A question that I have often been asked by parents over the years is, what is the point of playing or playing games during therapy sessions with children?
I have been asked by more than one person, "Do you do ever do anything besides play games?"
As a psychologist, the opportunity to watch children play and to engage with them while playing serves many purposes. First of all, for many young children in particular and even older school age children, playing games is a way of establishing trust, rapport, and feeling safe.
Playing is also an important tool for emotional and behavioral expression in the context of therapy. The material that emerges during most play sessions is rich with clinical information and ripe for interpretation. For example, what are the themes that emerge during the child's play? Aggression? Loss? Attachment? Frustrations about school or home? Is their play organized? Chaotic? Violent? Is it developmentally age appropriate? Can they follow directions? How do they feel about following the rules of the game? How do they handle success and failure? How do they relate to another person (e.g., me) if they believe they are losing or winning? Do they ask for help when needed? Do they give up easily? There is so much information that can be gleaned by the process of being a participant observer of the child.
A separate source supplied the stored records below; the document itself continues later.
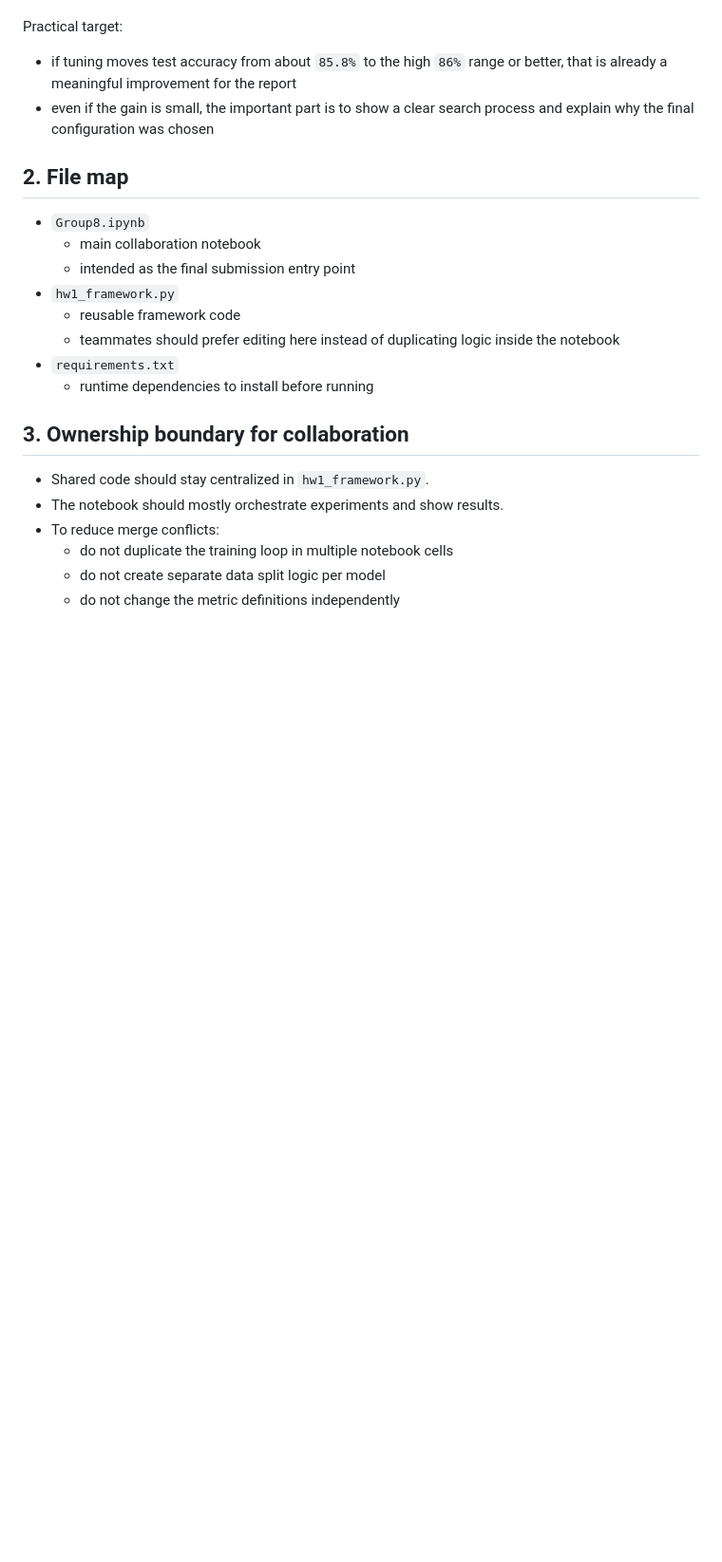
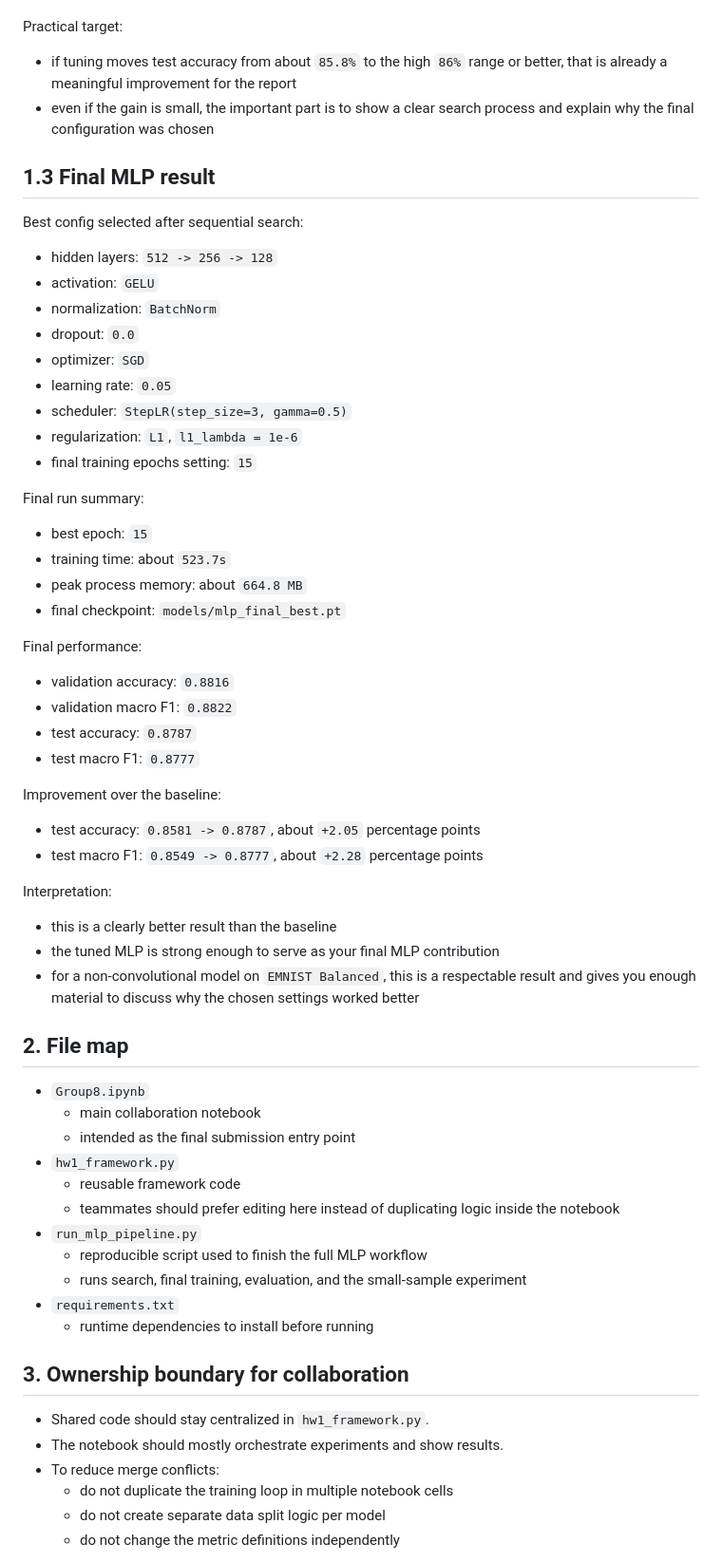
Before and after one commit to rocker011/CV_Group8_HW1, a Markdown page: README.md, the part around one of its changes. Shown at 95% size. Rendered like a GitHub page; blank space fills up the shorter version.

Commit message:
Update README with final MLP results

```diff
--- a/README.md
+++ b/README.md
@@ -86,6 +86,45 @@ Practical target:
 - if tuning moves test accuracy from about `85.8%` to the high `86%` range or better, that is already a meaningful improvement for the report
 - even if the gain is small, the important part is to show a clear search process and explain why the final configuration was chosen
 
+## 1.3 Final MLP result
+
+Best config selected after sequential search:
+
+- hidden layers: `512 -> 256 -> 128`
+- activation: `GELU`
+- normalization: `BatchNorm`
+- dropout: `0.0`
+- optimizer: `SGD`
+- learning rate: `0.05`
+- scheduler: `StepLR(step_size=3, gamma=0.5)`
+- regularization: `L1`, `l1_lambda = 1e-6`
+- final training epochs setting: `15`
+
+Final run summary:
+
+- best epoch: `15`
+- training time: about `523.7s`
+- peak process memory: about `664.8 MB`
+- final checkpoint: `models/mlp_final_best.pt`
+
+Final performance:
+
+- validation accuracy: `0.8816`
+- validation macro F1: `0.8822`
+- test accuracy: `0.8787`
+- test macro F1: `0.8777`
+
+Improvement over the baseline:
+
+- test accuracy: `0.8581 -> 0.8787`, about `+2.05` percentage points
+- test macro F1: `0.8549 -> 0.8777`, about `+2.28` percentage points
+
+Interpretation:
+
+- this is a clearly better result than the baseline
+- the tuned MLP is strong enough to serve as your final MLP contribution
+- for a non-convolutional model on `EMNIST Balanced`, this is a respectable result and gives you enough material to discuss why the chosen settings worked better
+
 ## 2. File map
 
 - `Group8.ipynb`
@@ -94,6 +133,9 @@ Practical target:
 - `hw1_framework.py`
   - reusable framework code
   - teammates should prefer editing here instead of duplicating logic inside the notebook
+- `run_mlp_pipeline.py`
+  - reproducible script used to finish the full MLP workflow
+  - runs search, final training, evaluation, and the small-sample experiment
 - `requirements.txt`
   - runtime dependencies to install before running
 
```
Also changed, not shown: other parts of README.md (+28 -10 lines).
For youngsters with special needs, who are more nonverbal or highly anxious, or who may have other conditions which prevent them from communicating verbally such as language disorders, autism spectrum disorders, general developmental delays, or selective mutism, the opportunity to play may literally help the child to build a critical bridge towards being more socially engaged and connected to the world around them. On some occasions, for example, I have simply made comments to children while watching them play which were descriptive and reassuring, like, "I see you are building a tower, that's good," or, "you really like to let the stuffed animals fight each other, maybe they are mad/sad, etc.," and that sparks an interest in the child being just a bit more interactive the next session, and so on. This approach is informed by the important work of Greenspan's Floortime."www.stanleygreenspan.com